**Task description**
Copy the data that follows exactly as it is, excluding all pictures.

- - -

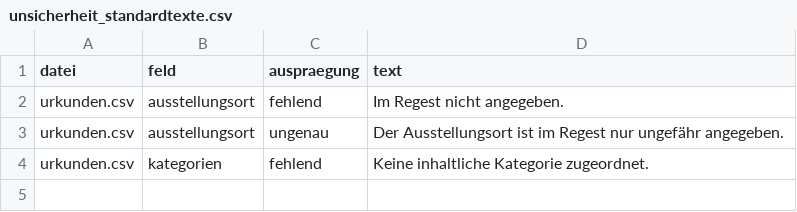
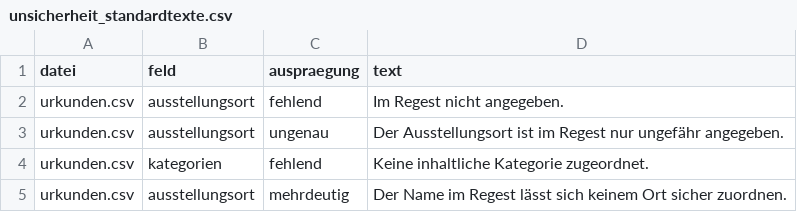
Before and after one commit to alexcapellmann-alt/Interface-Krems, a CSV file: data/unsicherheit_standardtexte.csv, drawn as a sheet.

```diff
--- a/data/unsicherheit_standardtexte.csv
+++ b/data/unsicherheit_standardtexte.csv
@@ -4 +4,2 @@ urkunden.csv;ausstellungsort;ungenau;Der Ausstellungsort ist im Regest nur ungef
 urkunden.csv;kategorien;fehlend;Keine inhaltliche Kategorie zugeordnet.
+urkunden.csv;ausstellungsort;mehrdeutig;Der Name im Regest lässt sich keinem Ort sicher zuordnen.
```
Also changed, not shown: data/urkunden.csv, 8 other files.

- - -

**Exercise result**
Before and after one commit to alexcapellmann-alt/Interface-Krems, a CSV file: data/unsicherheit_standardtexte.csv, drawn as a sheet.

```diff
--- a/data/unsicherheit_standardtexte.csv
+++ b/data/unsicherheit_standardtexte.csv
@@ -4 +4,2 @@ urkunden.csv;ausstellungsort;ungenau;Der Ausstellungsort ist im Regest nur ungef
 urkunden.csv;kategorien;fehlend;Keine inhaltliche Kategorie zugeordnet.
+urkunden.csv;ausstellungsort;mehrdeutig;Der Name im Regest lässt sich keinem Ort sicher zuordnen.
```
Also changed, not shown: data/urkunden.csv, 8 other files.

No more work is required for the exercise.